What to produce:
Your task is to repeat all of the data exactly while excluding the pictures.

Records provided:
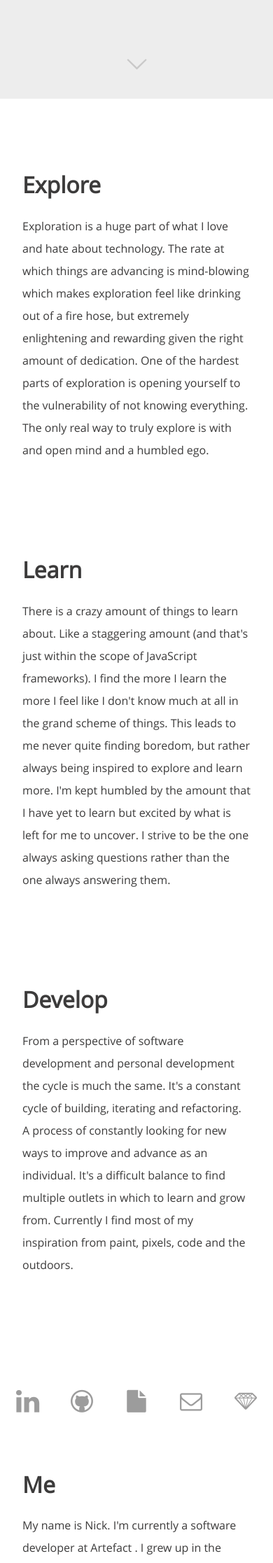
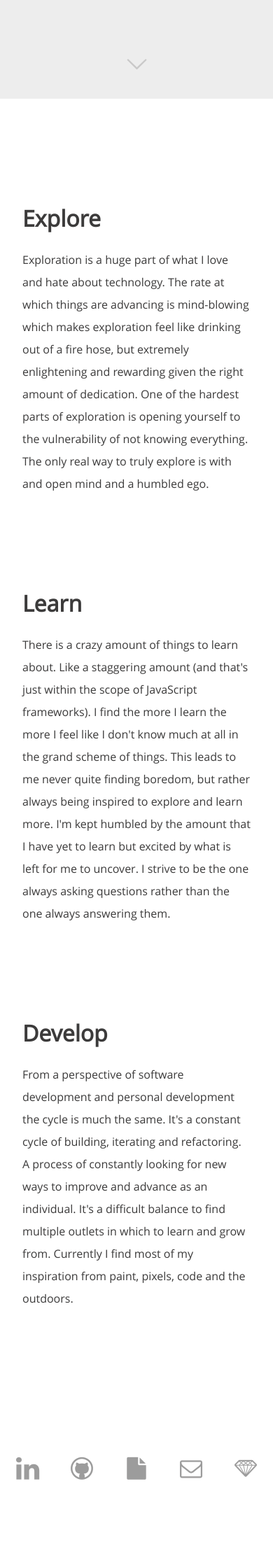
Before and after one commit to nickalto/website, a web app: file index.html in a window 390 px wide. Shown: the part 359-2592 px from the top of the page at 70% size. Run offline with its HTML, style and script files only (its server is not run), Linux system fonts and the light colour scheme.

Commit message:
Update media_queries.css

```diff
--- a/css/media_queries.css
+++ b/css/media_queries.css
@@ -185,7 +185,7 @@ i {
     body .circle p {
       line-height: 250px; }
   body #three-panel, body #about, body #contact-icons {
-    margin: 3em auto;
+    margin: 6em auto;
     max-width: 600px; }
   body i {
     font-size: 2em; }
```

Response for this exercise:
Before and after one commit to nickalto/website, a web app: file index.html in a window 390 px wide. Shown: the part 359-2592 px from the top of the page at 70% size. Run offline with its HTML, style and script files only (its server is not run), Linux system fonts and the light colour scheme.

Commit message:
Update media_queries.css

```diff
--- a/css/media_queries.css
+++ b/css/media_queries.css
@@ -185,7 +185,7 @@ i {
     body .circle p {
       line-height: 250px; }
   body #three-panel, body #about, body #contact-icons {
-    margin: 3em auto;
+    margin: 6em auto;
     max-width: 600px; }
   body i {
     font-size: 2em; }
```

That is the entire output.